MATERIALS PROVIDED -
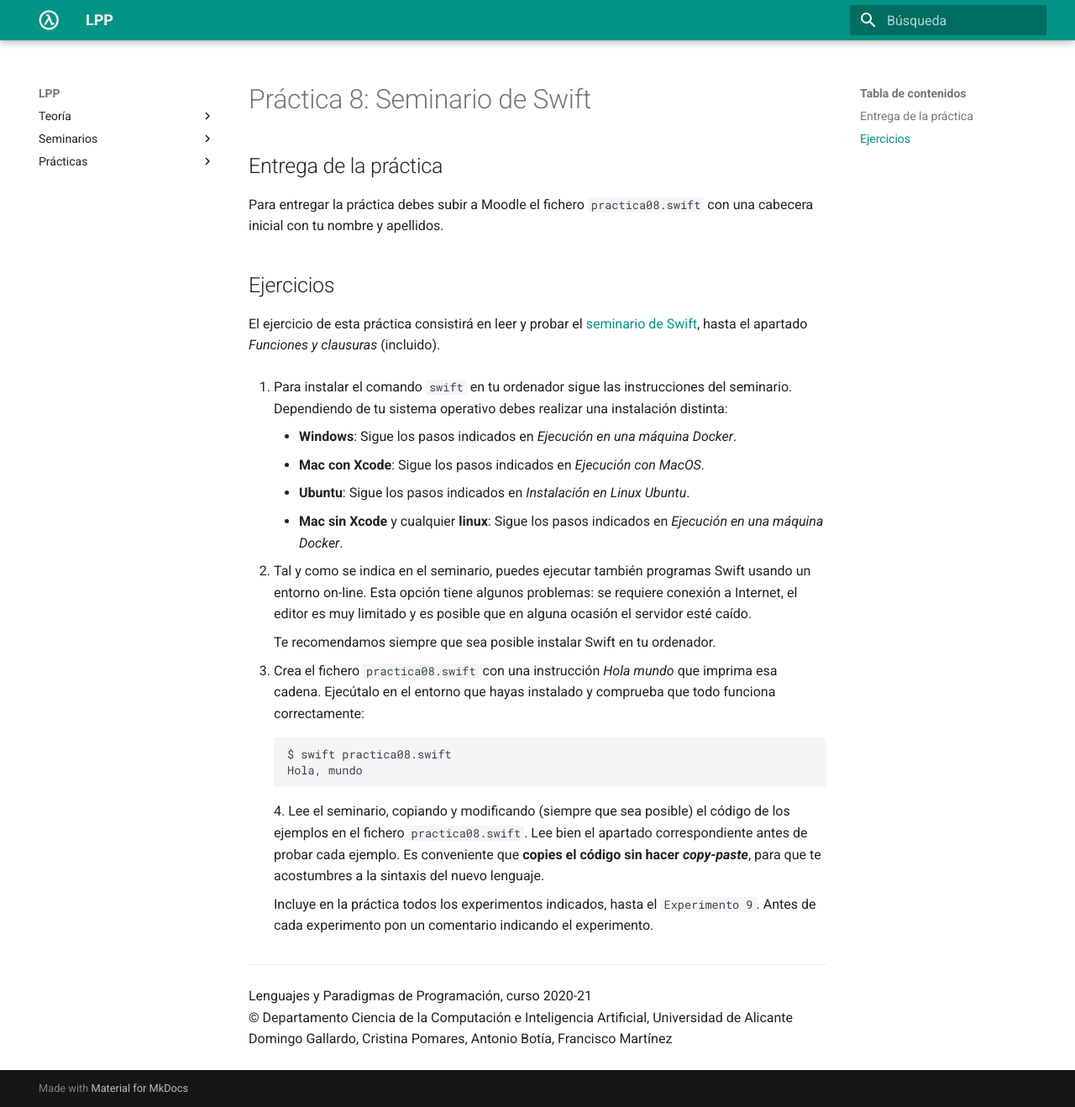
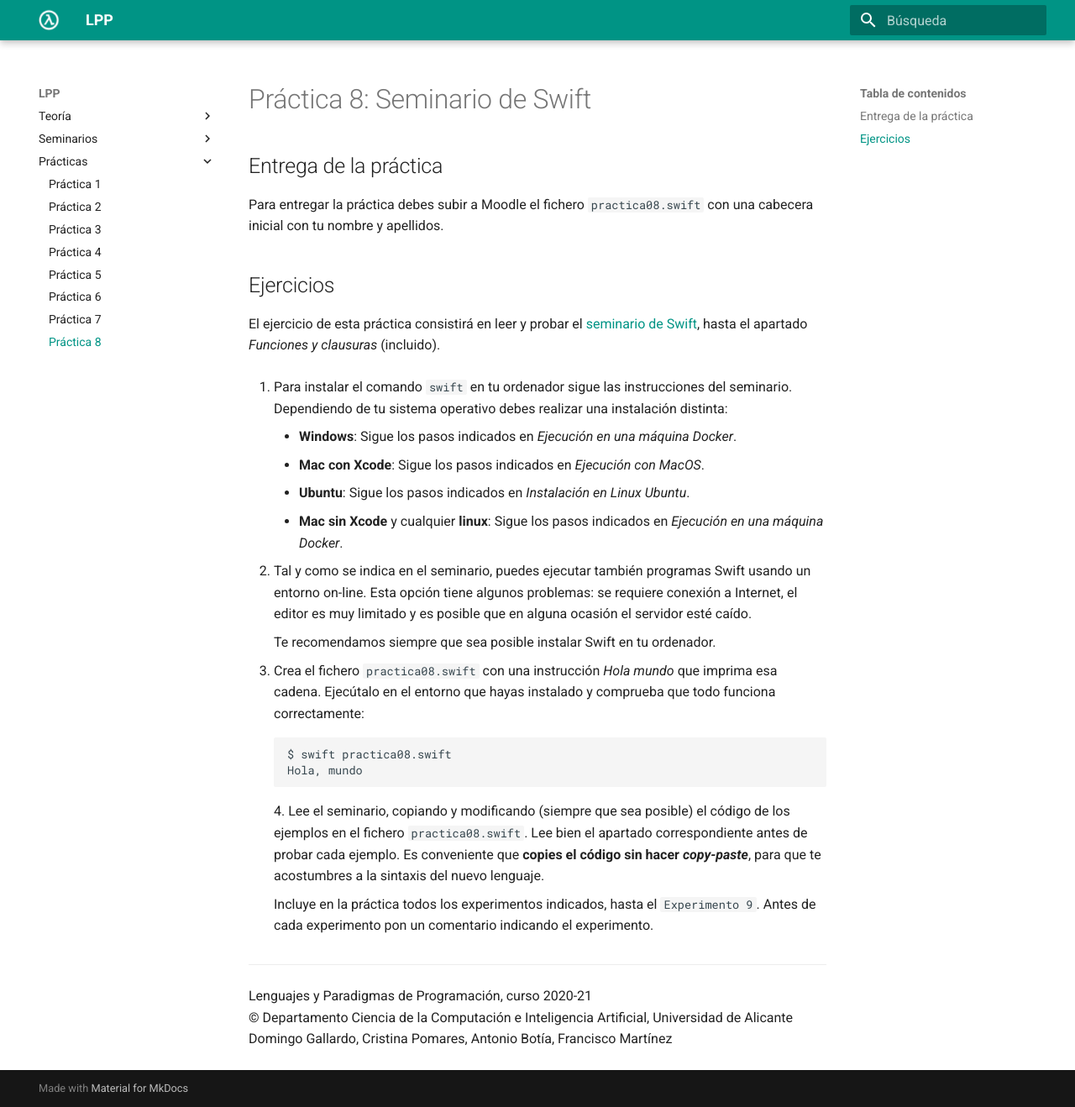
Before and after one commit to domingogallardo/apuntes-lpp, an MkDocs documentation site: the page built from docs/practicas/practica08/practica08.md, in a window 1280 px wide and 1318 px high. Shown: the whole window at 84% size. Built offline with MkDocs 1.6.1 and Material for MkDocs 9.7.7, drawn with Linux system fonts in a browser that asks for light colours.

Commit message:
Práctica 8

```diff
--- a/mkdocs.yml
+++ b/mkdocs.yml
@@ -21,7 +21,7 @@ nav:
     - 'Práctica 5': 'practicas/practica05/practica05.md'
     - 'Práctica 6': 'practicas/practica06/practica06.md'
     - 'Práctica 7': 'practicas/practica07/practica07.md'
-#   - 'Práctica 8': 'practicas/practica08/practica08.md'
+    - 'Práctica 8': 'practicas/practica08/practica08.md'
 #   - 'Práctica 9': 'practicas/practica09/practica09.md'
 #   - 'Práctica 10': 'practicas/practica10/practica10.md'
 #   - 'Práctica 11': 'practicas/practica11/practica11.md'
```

ABOUT THIS EXERCISE - Make an exact copy of the listing. Leave its pictures out.

TASK SOLUTION -
Before and after one commit to domingogallardo/apuntes-lpp, an MkDocs documentation site: the page built from docs/practicas/practica08/practica08.md, in a window 1280 px wide and 1318 px high. Shown: the whole window at 84% size. Built offline with MkDocs 1.6.1 and Material for MkDocs 9.7.7, drawn with Linux system fonts in a browser that asks for light colours.

Commit message:
Práctica 8

```diff
--- a/mkdocs.yml
+++ b/mkdocs.yml
@@ -21,7 +21,7 @@ nav:
     - 'Práctica 5': 'practicas/practica05/practica05.md'
     - 'Práctica 6': 'practicas/practica06/practica06.md'
     - 'Práctica 7': 'practicas/practica07/practica07.md'
-#   - 'Práctica 8': 'practicas/practica08/practica08.md'
+    - 'Práctica 8': 'practicas/practica08/practica08.md'
 #   - 'Práctica 9': 'practicas/practica09/practica09.md'
 #   - 'Práctica 10': 'practicas/practica10/practica10.md'
 #   - 'Práctica 11': 'practicas/practica11/practica11.md'
```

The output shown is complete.